Cameron and Pace devised a camera that could capture images the same way that a human eye does. The results were breathtaking — just look at the ticket sales.
During its initial run, “Avatar” snared $2.78 billion globally. It added additional ticket sales throughout the years through rereleases, and reclaimed the box-office crown from “Avengers: Endgame” in 2021 when it was redistributed in China, topping $2.84 billion.
The majority of tickets sold for the film were for 3D showings, which tend to be more expensive than regular tickets. These premium tickets alongside, an extended nine-month run in theaters, helped bolster “Avatar’s” total box-office haul.

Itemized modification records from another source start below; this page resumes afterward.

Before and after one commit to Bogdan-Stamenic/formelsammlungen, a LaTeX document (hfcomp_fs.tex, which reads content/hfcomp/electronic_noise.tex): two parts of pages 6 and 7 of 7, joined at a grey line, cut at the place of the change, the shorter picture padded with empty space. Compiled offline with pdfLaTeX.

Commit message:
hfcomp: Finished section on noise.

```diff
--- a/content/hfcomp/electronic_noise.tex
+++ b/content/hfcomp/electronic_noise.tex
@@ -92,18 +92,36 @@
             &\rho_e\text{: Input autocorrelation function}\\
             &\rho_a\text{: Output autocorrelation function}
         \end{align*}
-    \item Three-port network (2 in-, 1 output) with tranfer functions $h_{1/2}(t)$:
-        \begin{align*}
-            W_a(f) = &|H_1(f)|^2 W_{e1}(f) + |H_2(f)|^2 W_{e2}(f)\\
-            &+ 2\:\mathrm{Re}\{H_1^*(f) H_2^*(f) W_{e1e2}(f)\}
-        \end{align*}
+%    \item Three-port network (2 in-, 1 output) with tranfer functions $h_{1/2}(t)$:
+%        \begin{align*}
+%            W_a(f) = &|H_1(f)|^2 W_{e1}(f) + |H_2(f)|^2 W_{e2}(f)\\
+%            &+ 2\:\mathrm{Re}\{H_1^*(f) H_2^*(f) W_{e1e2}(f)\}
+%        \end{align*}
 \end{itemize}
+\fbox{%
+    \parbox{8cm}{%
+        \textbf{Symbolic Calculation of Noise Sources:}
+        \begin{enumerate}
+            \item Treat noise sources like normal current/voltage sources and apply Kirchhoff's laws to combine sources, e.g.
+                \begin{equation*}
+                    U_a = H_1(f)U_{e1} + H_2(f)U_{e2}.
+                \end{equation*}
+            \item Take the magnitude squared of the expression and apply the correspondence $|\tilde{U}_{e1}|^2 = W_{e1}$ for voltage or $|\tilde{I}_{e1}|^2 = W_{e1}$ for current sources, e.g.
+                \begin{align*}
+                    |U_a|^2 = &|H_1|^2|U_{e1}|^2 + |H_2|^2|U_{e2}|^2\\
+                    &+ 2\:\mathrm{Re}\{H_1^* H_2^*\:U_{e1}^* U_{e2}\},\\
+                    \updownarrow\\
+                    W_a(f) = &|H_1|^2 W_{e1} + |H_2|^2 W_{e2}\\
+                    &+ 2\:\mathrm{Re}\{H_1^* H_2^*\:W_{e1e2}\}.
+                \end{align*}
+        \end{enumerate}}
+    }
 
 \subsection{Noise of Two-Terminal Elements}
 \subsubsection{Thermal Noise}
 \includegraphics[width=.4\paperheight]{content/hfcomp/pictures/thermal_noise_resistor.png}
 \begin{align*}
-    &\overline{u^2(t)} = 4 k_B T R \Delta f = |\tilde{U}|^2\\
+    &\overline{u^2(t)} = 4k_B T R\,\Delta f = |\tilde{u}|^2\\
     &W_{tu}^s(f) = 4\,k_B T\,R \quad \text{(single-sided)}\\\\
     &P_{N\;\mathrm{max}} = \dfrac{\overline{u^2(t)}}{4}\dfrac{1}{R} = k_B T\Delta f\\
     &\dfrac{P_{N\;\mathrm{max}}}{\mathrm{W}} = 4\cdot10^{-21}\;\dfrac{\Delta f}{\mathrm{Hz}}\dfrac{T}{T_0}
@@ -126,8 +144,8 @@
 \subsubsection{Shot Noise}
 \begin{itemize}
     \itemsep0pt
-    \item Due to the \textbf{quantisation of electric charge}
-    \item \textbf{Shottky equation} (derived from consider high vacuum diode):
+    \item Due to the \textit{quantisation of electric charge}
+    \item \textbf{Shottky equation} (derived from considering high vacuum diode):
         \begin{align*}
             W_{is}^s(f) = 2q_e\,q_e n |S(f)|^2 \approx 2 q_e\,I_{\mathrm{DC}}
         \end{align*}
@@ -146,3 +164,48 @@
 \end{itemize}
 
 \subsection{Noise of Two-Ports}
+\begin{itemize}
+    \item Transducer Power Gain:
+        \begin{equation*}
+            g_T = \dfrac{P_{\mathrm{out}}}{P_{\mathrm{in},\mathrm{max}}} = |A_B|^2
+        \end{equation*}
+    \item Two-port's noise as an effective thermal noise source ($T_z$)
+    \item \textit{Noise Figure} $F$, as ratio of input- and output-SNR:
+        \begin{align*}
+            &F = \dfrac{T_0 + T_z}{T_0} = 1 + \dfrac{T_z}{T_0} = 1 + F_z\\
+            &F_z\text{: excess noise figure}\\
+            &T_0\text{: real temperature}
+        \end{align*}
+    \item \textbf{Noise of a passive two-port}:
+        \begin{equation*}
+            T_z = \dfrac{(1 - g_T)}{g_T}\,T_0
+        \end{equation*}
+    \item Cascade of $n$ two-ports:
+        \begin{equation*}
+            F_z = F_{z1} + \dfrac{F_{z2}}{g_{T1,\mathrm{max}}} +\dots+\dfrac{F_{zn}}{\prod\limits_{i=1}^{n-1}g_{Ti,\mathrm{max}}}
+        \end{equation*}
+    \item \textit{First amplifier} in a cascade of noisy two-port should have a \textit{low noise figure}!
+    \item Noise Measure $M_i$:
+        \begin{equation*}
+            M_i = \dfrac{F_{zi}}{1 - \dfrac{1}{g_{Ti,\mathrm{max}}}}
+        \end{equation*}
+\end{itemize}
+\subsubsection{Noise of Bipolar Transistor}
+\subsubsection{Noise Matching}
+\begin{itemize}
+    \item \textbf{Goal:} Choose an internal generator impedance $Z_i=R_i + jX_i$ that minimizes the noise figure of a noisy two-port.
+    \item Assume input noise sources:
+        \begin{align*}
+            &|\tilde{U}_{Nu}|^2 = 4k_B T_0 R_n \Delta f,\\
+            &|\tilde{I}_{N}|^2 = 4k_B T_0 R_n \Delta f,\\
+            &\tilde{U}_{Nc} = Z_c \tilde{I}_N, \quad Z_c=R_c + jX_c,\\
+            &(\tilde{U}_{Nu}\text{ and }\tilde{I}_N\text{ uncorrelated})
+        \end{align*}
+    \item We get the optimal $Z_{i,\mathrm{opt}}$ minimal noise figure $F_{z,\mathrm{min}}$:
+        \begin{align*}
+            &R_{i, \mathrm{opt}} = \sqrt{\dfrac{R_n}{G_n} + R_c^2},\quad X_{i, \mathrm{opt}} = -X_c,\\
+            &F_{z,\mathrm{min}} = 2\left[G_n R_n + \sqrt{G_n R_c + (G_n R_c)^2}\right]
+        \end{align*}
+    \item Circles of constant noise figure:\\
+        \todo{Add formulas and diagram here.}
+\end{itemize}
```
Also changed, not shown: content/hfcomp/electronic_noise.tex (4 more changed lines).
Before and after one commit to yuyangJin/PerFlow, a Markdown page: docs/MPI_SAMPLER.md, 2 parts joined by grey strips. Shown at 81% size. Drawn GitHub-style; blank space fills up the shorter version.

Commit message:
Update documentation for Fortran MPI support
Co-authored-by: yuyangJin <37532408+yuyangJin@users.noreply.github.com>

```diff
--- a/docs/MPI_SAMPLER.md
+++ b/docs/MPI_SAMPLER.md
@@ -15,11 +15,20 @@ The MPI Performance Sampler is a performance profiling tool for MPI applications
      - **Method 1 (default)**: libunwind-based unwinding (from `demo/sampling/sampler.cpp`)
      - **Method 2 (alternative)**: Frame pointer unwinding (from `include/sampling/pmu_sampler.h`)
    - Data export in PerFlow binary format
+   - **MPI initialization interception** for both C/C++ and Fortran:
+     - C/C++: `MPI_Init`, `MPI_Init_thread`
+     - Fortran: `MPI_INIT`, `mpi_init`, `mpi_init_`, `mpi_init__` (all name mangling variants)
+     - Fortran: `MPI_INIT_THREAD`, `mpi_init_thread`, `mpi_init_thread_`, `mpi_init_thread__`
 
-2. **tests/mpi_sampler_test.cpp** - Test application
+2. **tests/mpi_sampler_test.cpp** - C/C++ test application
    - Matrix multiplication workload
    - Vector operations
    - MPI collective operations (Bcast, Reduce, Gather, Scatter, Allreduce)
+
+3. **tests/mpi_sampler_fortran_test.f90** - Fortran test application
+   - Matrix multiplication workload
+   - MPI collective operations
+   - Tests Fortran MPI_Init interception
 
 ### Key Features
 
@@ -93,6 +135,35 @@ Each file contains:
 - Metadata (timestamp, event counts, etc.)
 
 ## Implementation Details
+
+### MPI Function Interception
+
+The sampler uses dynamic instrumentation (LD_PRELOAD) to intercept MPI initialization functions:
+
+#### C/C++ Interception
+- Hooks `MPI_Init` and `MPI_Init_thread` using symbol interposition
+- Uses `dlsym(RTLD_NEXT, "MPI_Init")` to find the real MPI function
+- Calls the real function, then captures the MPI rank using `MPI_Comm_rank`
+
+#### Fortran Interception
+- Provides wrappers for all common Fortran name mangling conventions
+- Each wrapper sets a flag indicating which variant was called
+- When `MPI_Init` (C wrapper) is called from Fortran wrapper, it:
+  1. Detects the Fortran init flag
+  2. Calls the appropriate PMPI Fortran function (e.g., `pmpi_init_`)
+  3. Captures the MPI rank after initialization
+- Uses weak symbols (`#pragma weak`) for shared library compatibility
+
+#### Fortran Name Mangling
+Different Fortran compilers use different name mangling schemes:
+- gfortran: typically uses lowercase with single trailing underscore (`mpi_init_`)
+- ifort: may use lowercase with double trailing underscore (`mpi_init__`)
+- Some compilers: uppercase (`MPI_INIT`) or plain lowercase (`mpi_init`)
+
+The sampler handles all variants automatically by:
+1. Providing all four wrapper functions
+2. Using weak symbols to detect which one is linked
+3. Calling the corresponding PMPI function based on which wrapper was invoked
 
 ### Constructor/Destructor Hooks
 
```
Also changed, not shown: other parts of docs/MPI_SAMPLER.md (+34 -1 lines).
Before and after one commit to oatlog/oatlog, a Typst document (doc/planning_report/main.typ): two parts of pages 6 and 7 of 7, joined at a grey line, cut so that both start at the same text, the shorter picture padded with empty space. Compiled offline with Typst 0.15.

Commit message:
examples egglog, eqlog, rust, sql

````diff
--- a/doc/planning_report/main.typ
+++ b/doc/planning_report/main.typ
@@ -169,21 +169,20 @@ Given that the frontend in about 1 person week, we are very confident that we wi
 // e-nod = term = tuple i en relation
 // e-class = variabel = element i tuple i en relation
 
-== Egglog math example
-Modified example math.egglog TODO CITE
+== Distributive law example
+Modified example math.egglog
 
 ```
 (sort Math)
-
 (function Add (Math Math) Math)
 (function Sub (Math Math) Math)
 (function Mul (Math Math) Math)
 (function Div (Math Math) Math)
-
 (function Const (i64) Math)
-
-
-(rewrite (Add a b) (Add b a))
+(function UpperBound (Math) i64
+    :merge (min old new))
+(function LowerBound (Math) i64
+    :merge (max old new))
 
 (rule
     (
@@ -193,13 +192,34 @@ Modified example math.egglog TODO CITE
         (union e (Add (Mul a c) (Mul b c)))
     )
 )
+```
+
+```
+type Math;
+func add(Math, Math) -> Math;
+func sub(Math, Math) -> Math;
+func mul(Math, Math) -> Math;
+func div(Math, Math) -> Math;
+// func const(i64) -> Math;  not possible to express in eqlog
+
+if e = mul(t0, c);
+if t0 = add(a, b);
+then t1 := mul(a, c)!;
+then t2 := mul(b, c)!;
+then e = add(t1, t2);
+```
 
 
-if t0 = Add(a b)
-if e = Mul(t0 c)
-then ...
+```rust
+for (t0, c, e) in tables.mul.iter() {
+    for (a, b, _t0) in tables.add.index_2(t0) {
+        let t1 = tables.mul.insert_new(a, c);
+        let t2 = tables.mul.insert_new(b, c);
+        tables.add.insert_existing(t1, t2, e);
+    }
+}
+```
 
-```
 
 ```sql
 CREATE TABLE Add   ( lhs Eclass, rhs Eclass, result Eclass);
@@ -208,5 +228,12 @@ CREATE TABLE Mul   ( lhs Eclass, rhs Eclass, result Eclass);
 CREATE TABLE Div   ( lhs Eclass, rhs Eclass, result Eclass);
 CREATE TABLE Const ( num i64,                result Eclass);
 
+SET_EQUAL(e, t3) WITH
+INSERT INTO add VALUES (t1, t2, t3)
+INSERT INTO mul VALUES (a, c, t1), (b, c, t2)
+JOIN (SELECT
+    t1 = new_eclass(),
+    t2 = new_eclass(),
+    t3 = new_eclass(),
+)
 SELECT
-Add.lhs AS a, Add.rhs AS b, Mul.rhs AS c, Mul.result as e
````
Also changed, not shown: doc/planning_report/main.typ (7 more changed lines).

“We know that IMAX and other [premium format] screens are a major driver for the business now and going forward, but 3D’s popularity in North America waned quickly in the years after the first ‘Avatar’s’ original release,” Robbins said. “With very rare exceptions, 3D simply began to turn off many moviegoers for a variety of reasons — some of which filmmakers can control, but not all.”
This “3D gold rush” in the wake of “Avatar,” as Dergarabedian calls it, led to an oversaturation of the market. Many of the 3D releases were conversions of movies that were not well suited for the format and, thus, quality declined and so did interest from audiences.
While 3D films have fallen out of favor with domestic audiences, they remain exceptionally popular internationally – especially in China. Indeed, “Avatar” made the bulk of its money outside of the U.S. — a whopping $2.08 billion.
“If I’m reading between the lines for this distribution plan, it seems like Disney and 20th Century Studios are gauging the state of 3D’s branding and they may use the box-office results to inform how ‘The Way of Water’ is handled,” Robbins said. “While Cameron will want to push the 3D version for fans who want to see it the way he filmed it for, it’s also hard to ignore the very large audience out there who has never become as enamored with the format as they have with other 2D premium viewing options.”
Current estimates for the film’s rerelease range from $7 million to $12 million, with box-office analysts saying a figure in the mid-teens would be “huge.” It’s also facing stiff competition from the historical action epic “The Woman King,” which had a strong opening this past weekend and could be primed for a long, successful run at the box office.
“It would be a massive understatement to say that there is a lot riding on the ‘Avatar’ brand and with at least three more filmed installments on the way,” Dergarabedian said. “The rerelease of the original this weekend will be the linchpin for what the future holds for the universe of Pandora and beyond.”